Records from a dataset
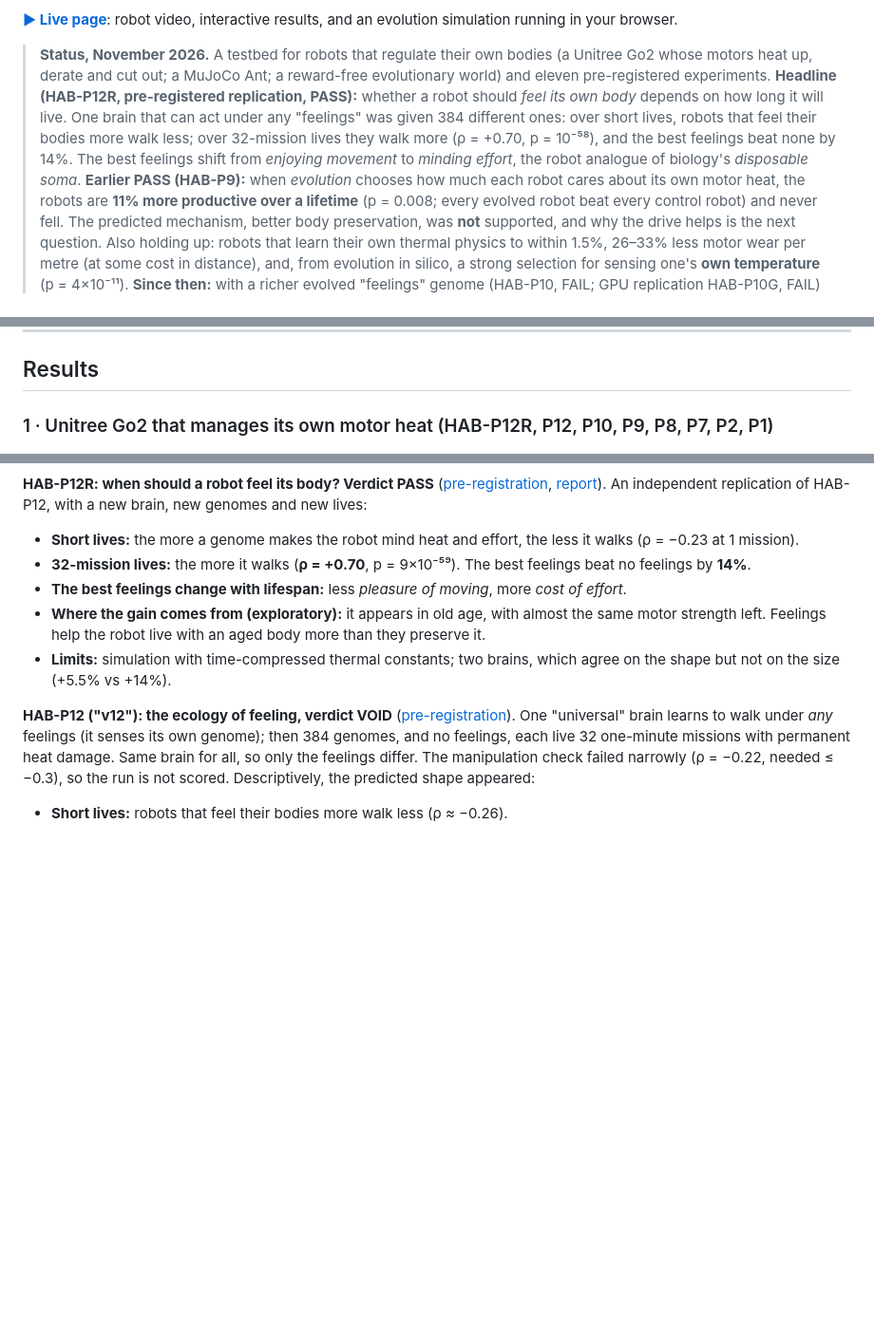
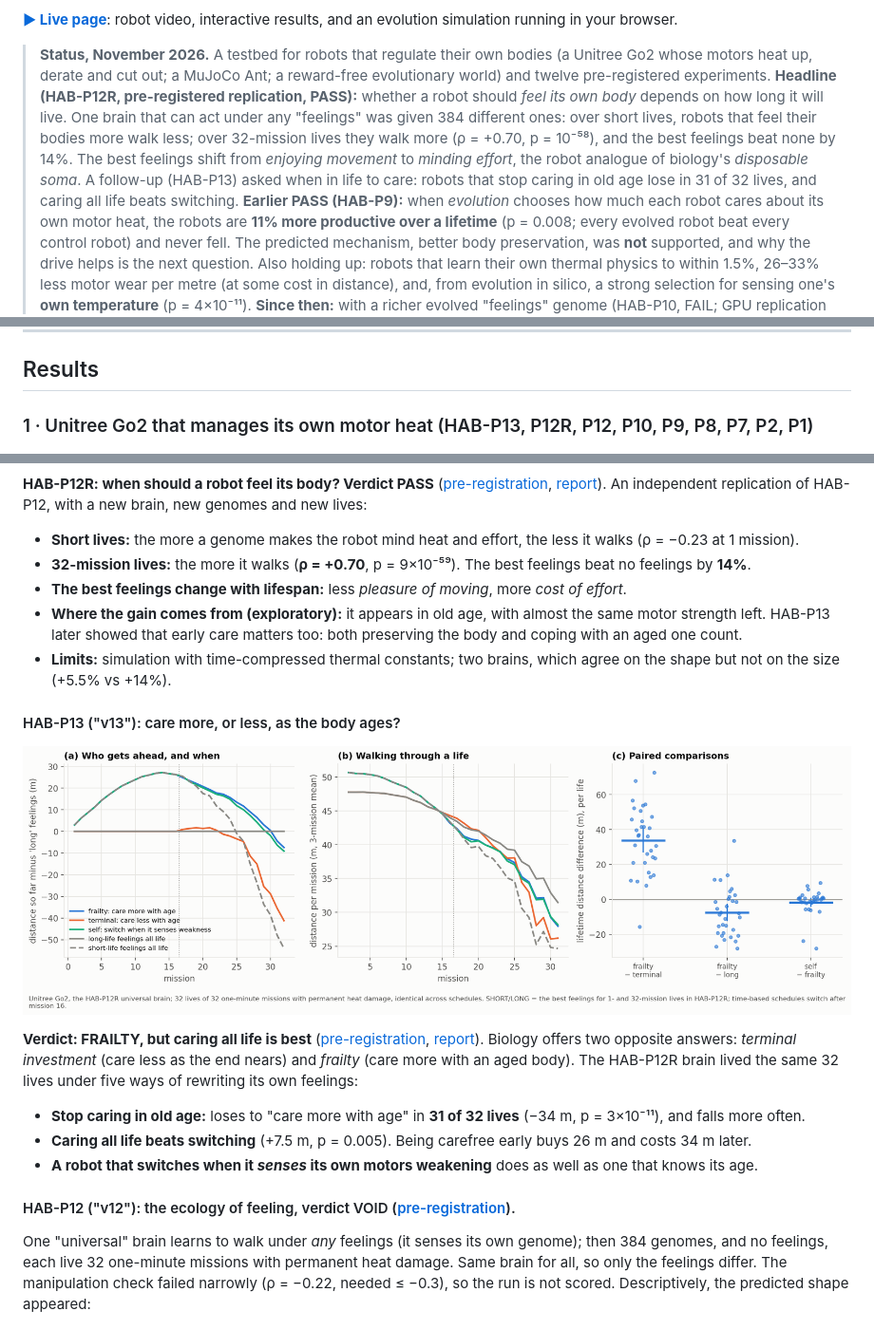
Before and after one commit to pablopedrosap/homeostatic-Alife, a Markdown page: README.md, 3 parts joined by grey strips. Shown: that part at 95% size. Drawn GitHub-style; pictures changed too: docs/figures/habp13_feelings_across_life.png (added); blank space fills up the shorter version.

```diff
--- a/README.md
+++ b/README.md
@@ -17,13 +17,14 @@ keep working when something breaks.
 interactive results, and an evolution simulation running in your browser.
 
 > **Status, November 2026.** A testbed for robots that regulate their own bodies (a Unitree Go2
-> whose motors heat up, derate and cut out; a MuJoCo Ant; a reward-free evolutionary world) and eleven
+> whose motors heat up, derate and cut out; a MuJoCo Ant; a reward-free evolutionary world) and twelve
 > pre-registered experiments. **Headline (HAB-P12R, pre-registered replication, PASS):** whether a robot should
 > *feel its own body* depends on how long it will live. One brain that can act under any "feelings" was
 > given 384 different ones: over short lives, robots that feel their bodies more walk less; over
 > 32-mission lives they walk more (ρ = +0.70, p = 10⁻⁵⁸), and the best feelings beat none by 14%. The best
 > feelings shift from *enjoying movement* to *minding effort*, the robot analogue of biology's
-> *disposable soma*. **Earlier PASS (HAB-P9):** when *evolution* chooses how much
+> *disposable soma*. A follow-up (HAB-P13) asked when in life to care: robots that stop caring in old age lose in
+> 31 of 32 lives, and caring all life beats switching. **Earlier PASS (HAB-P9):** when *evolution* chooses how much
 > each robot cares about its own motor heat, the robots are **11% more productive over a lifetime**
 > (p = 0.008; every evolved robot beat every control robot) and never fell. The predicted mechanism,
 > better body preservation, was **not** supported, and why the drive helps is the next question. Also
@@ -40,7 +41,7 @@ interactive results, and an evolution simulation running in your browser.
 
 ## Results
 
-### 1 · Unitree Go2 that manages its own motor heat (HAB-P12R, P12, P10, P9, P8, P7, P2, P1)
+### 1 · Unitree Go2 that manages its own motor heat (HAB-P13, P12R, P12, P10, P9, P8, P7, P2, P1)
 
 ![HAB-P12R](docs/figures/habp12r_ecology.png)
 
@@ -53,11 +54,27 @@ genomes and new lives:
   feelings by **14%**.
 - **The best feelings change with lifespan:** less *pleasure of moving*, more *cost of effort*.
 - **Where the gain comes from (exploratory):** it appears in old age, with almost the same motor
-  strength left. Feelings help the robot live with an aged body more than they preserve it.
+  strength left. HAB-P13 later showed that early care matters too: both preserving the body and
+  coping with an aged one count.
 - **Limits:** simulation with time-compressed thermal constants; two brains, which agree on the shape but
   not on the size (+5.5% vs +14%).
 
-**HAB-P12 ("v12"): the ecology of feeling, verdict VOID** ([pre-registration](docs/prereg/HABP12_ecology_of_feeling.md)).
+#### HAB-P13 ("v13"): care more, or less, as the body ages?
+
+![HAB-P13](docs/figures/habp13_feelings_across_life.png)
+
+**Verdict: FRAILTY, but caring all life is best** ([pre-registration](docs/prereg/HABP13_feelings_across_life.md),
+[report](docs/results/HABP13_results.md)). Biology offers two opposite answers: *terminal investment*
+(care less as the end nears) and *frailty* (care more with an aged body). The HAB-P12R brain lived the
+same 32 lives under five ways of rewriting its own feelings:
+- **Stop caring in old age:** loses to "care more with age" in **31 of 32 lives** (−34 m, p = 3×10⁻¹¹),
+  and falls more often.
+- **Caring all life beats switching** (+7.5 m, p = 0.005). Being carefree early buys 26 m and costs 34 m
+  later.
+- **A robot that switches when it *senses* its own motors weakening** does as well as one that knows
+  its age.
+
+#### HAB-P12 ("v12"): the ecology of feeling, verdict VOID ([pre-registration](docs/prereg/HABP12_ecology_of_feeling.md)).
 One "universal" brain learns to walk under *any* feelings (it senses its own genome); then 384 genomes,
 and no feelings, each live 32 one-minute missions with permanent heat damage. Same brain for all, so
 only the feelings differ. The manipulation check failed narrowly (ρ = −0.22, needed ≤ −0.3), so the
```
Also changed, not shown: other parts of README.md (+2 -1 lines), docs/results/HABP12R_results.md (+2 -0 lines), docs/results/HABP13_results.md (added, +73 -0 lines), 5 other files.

...

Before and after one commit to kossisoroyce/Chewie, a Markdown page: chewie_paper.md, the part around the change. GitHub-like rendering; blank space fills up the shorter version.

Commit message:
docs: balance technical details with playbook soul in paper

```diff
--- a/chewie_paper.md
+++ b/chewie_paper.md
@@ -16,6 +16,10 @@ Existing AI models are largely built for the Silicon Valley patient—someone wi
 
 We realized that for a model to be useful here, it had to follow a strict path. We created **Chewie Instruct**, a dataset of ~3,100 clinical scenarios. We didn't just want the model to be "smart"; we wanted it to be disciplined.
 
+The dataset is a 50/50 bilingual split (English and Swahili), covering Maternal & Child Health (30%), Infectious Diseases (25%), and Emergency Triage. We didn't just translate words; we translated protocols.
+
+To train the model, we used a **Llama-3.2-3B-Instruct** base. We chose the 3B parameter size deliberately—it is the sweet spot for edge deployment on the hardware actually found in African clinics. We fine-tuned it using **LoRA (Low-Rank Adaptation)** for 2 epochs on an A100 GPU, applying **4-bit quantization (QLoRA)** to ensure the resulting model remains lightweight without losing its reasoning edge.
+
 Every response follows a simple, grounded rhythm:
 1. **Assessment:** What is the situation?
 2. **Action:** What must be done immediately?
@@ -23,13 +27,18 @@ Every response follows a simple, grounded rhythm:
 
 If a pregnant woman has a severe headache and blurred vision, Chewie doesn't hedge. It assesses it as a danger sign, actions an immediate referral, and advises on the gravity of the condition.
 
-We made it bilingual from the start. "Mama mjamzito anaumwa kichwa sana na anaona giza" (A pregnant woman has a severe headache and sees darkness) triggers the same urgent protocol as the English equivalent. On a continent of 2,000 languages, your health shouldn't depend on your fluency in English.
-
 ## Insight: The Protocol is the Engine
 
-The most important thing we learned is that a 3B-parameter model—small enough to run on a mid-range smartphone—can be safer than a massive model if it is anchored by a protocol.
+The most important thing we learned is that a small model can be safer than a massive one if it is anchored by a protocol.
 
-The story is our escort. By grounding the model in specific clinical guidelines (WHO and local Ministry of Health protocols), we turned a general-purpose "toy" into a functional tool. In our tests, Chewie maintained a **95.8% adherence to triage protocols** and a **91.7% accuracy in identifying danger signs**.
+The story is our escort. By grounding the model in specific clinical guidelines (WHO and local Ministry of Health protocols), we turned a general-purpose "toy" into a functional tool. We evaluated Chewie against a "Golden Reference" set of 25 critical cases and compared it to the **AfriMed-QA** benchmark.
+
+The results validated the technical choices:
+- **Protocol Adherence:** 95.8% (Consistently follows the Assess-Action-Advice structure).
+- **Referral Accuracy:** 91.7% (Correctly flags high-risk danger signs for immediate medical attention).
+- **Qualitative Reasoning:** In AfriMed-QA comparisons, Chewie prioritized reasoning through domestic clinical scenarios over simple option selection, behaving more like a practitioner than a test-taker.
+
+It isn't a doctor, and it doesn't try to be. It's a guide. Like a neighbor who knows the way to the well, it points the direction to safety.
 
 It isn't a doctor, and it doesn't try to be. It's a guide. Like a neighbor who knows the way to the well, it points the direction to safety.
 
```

* * *

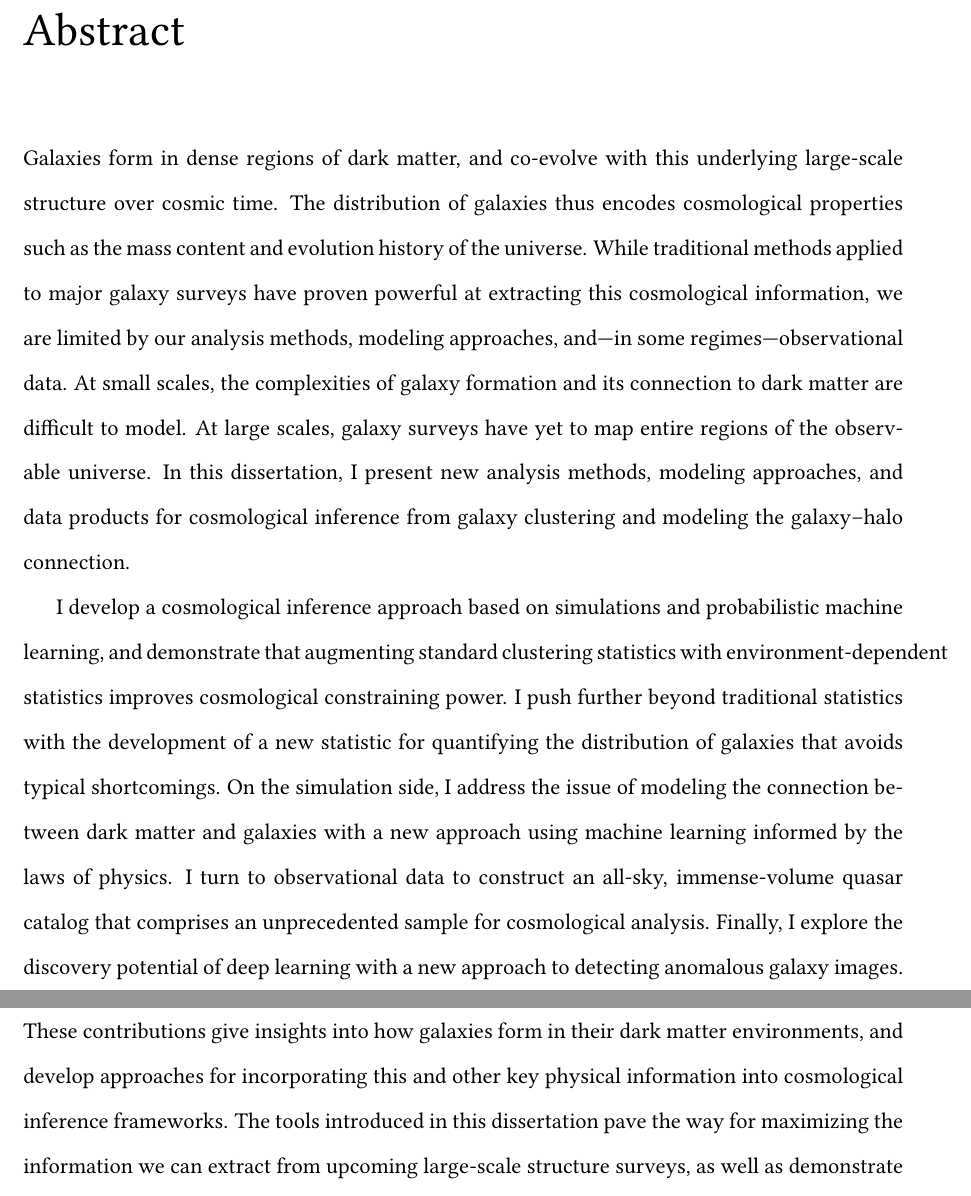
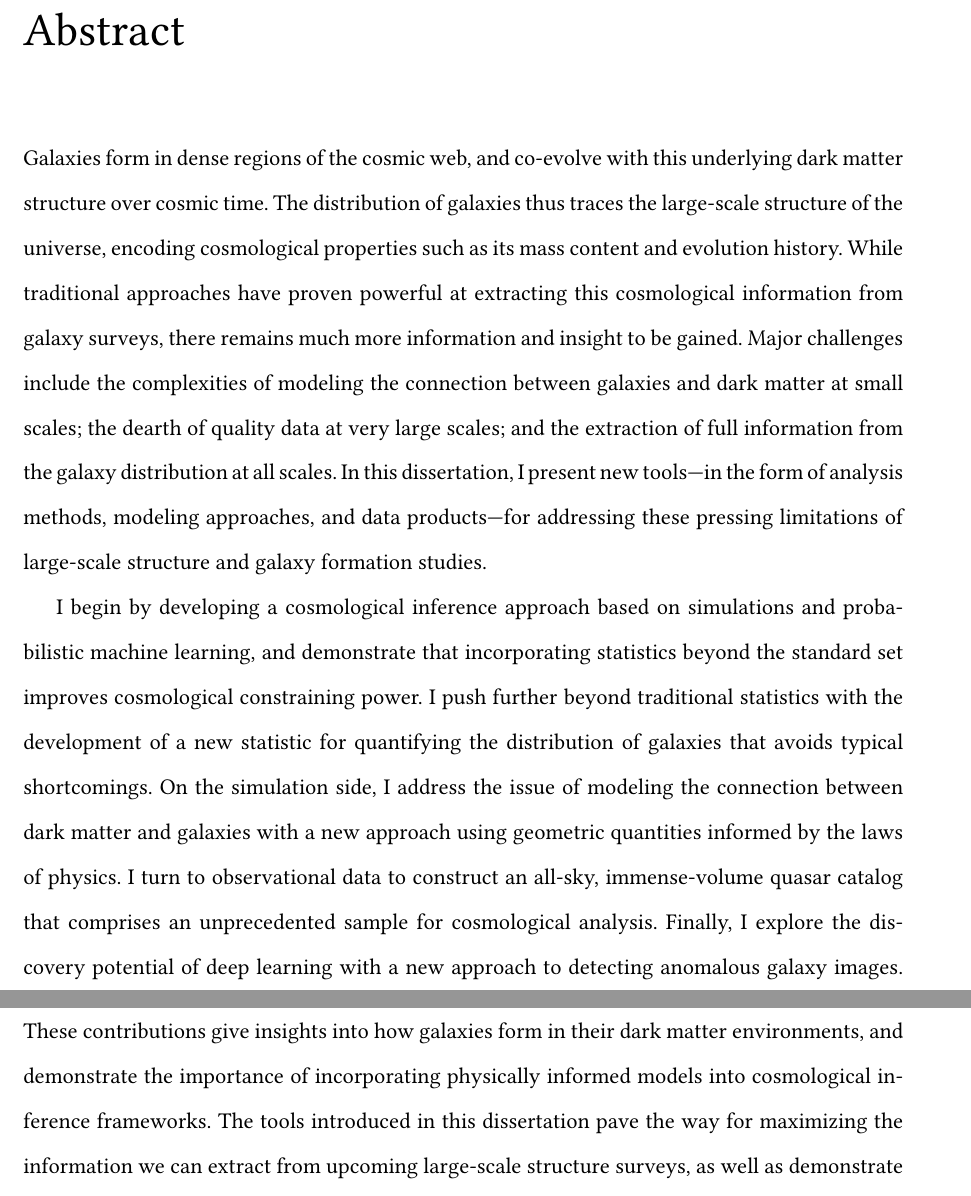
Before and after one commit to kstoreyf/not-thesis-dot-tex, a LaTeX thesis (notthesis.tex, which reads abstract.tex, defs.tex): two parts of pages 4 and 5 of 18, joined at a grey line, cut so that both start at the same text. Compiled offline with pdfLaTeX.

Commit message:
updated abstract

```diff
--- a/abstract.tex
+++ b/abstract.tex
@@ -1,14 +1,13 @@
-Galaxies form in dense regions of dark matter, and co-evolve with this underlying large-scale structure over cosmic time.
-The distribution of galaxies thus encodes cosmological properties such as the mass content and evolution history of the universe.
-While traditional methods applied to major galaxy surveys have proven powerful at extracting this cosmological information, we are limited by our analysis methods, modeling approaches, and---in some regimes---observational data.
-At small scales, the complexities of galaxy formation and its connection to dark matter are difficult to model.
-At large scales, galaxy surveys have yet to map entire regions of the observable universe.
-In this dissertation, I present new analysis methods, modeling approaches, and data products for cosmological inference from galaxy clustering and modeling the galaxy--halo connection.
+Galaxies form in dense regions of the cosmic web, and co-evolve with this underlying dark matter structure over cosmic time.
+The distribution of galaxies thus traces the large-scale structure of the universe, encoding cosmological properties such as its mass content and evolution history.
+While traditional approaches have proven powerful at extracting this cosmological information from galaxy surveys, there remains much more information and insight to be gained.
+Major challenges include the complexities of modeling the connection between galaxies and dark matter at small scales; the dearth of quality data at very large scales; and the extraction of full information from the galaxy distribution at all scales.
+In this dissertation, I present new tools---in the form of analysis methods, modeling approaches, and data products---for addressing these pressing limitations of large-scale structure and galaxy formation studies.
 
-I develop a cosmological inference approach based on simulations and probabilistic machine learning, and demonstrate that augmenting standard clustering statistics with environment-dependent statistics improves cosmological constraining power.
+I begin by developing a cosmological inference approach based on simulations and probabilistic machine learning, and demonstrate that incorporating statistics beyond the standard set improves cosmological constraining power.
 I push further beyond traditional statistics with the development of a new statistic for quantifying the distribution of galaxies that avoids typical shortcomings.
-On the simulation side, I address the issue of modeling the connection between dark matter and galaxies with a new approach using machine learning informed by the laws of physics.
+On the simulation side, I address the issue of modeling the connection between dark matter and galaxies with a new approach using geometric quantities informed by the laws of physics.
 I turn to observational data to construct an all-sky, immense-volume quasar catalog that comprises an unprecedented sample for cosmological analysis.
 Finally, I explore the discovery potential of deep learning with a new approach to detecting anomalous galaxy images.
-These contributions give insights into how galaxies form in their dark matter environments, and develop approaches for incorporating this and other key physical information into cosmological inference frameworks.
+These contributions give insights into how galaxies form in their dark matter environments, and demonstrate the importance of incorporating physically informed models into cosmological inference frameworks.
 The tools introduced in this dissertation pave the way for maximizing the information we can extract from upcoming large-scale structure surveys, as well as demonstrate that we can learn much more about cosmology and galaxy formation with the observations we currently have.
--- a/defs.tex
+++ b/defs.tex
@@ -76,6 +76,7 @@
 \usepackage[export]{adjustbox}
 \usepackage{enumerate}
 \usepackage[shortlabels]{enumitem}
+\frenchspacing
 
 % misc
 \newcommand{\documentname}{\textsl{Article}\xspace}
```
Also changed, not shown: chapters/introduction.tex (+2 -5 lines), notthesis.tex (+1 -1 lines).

WORK INSTRUCTIONS: Scan the data above. Return every line with "figures" in it.

REPLY TO THE TASK:
Before and after one commit to pablopedrosap/homeostatic-Alife, a Markdown page: README.md, 3 parts joined by grey strips. Shown: that part at 95% size. Drawn GitHub-style; pictures changed too: docs/figures/habp13_feelings_across_life.png (added); blank space fills up the shorter version.
 ![HAB-P12R](docs/figures/habp12r_ecology.png)
+![HAB-P13](docs/figures/habp13_feelings_across_life.png)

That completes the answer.